WHAT YOU WILL DO: Pull out every line in the data that has the string "biolog" in it.

TASK INPUTS below:

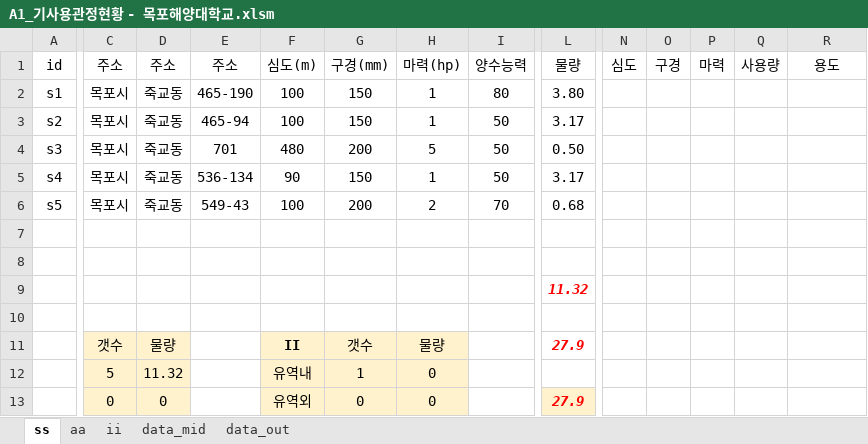
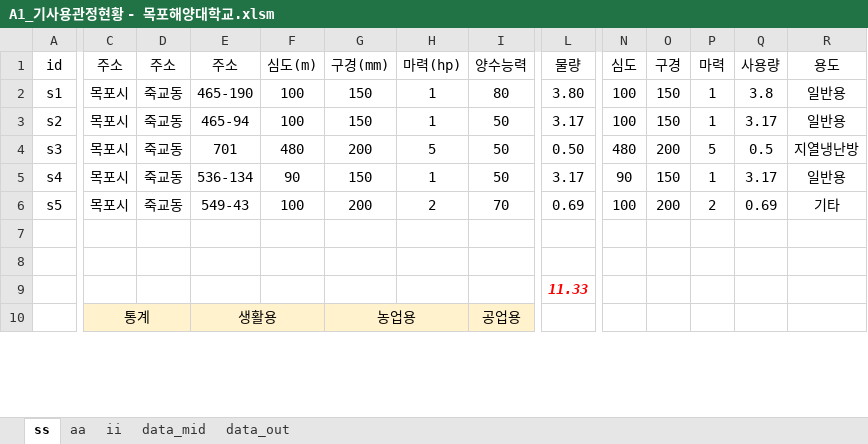
Before and after one commit to ihanseol/02_Excel2, an Excel workbook: 01_Acquifer Pumping Test/03_기사용관정/A1_기사용관정현황 - 목포해양대학교.xlsm, sheet ss, drawn as a sheet; only a part is shown, gaps mark what is left out; values as stored, in another font and other column widths than the file's, no borders; charts and pictures not drawn; removed rows and columns are numbered as before the commit, all else as after; rows hold the shown columns only; the diff covers the shown part only; the diff names each change by its address in the sheet, - before the commit and + after, or states it on an @@ line.

Commit message:
add

```diff
--- a/01_Acquifer Pumping Test/03_기사용관정/A1_기사용관정현황 - 목포해양대학교.xlsm (sheet ss)
+++ b/01_Acquifer Pumping Test/03_기사용관정/A1_기사용관정현황 - 목포해양대학교.xlsm (sheet ss)
-N2:N3 (심도): (empty)
+N2:N3 (심도): 100
-O2:O3 (구경): (empty)
+O2:O3 (구경): 150
-P2:P3 (마력): (empty)
+P2:P3 (마력): 1
-Q2 (사용량): (empty)
+Q2 (사용량): 3.8
-R2:R3 (용도): (empty)
+R2:R3 (용도): 일반용
-Q3 (사용량): (empty)
+Q3 (사용량): 3.17
-N4 (심도): (empty)
+N4 (심도): 480
-O4 (구경): (empty)
+O4 (구경): 200
-P4 (마력): (empty)
+P4 (마력): 5
-Q4 (사용량): (empty)
+Q4 (사용량): 0.5
-R4 (용도): (empty)
+R4 (용도): 지열냉난방
-N5 (심도): (empty)
+N5 (심도): 90
-O5 (구경): (empty)
+O5 (구경): 150
-P5 (마력): (empty)
+P5 (마력): 1
-Q5 (사용량): (empty)
+Q5 (사용량): 3.17
-R5 (용도): (empty)
+R5 (용도): 일반용
-L6 (물량): 0.68
+L6 (물량): 0.69
-N6 (심도): (empty)
+N6 (심도): 100
-O6 (구경): (empty)
+O6 (구경): 200
-P6 (마력): (empty)
+P6 (마력): 2
-Q6 (사용량): (empty)
+Q6 (사용량): 0.69
-R6 (용도): (empty)
+R6 (용도): 기타
-L9 (물량): 11.32
+L9 (물량): 11.33
-row 10: (empty)
+row 10:  | 통계 |  | 생활용 |  | 농업용 |  | 공업용
-C10:I10 fill: none
+C10:I10 fill: #FFF2CC
+C10:D10 merged
+E10:F10 merged
+G10:H10 merged
+I10:J10 merged
-row 11:  | 갯수 | 물량 |  | II | 갯수 | 물량 |  | 27.9
-row 12:  | 5 | 11.32 |  | 유역내 | 1 | 0
-row 13:  | 0 | 0 |  | 유역외 | 0 | 0 |  | 27.9
```
Also changed, not shown: 2 added rows, 8 removed rows, 20 edited cells and cell formats elsewhere in this sheet, sheet aa, sheet ii, charts or pictures.
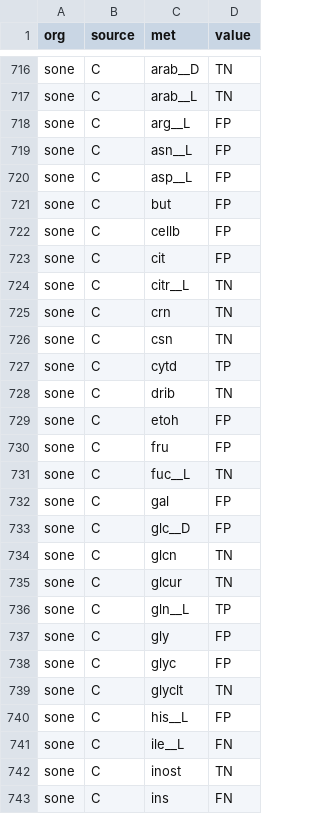
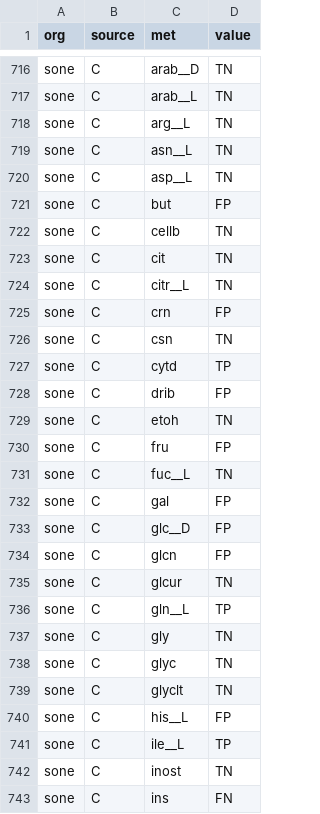
Before and after one commit to cdanielmachado/carveme, a TSV file: carveme/data/benchmark/results/biolog.tsv, drawn as a sheet; only a part is shown, gaps mark what is left out; the diff covers the shown part only.

```diff
--- a/carveme/data/benchmark/results/biolog.tsv
+++ b/carveme/data/benchmark/results/biolog.tsv
@@ -717,14 +717,14 @@ sone	C	arab__D	TN
 sone	C	arab__L	TN
-sone	C	arg__L	FP
-sone	C	asn__L	FP
-sone	C	asp__L	FP
+sone	C	arg__L	TN
+sone	C	asn__L	TN
+sone	C	asp__L	TN
 sone	C	but	FP
-sone	C	cellb	FP
-sone	C	cit	FP
+sone	C	cellb	TN
+sone	C	cit	TN
 sone	C	citr__L	TN
-sone	C	crn	TN
+sone	C	crn	FP
 sone	C	csn	TN
 sone	C	cytd	TP
-sone	C	drib	TN
-sone	C	etoh	FP
+sone	C	drib	FP
+sone	C	etoh	TN
 sone	C	fru	FP
@@ -733,10 +733,10 @@ sone	C	gal	FP
 sone	C	glc__D	FP
-sone	C	glcn	TN
+sone	C	glcn	FP
 sone	C	glcur	TN
 sone	C	gln__L	TP
-sone	C	gly	FP
-sone	C	glyc	FP
+sone	C	gly	TN
+sone	C	glyc	TN
 sone	C	glyclt	TN
 sone	C	his__L	FP
-sone	C	ile__L	FN
+sone	C	ile__L	TP
 sone	C	inost	TN
```
Also changed, not shown: 148 edited cells elsewhere in this file, carveme/data/benchmark/results/essentiality.tsv, 14 other files.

End of TASK INPUTS.

RESULT OF THIS TASK:
Before and after one commit to cdanielmachado/carveme, a TSV file: carveme/data/benchmark/results/biolog.tsv, drawn as a sheet; only a part is shown, gaps mark what is left out; the diff covers the shown part only.
--- a/carveme/data/benchmark/results/biolog.tsv
+++ b/carveme/data/benchmark/results/biolog.tsv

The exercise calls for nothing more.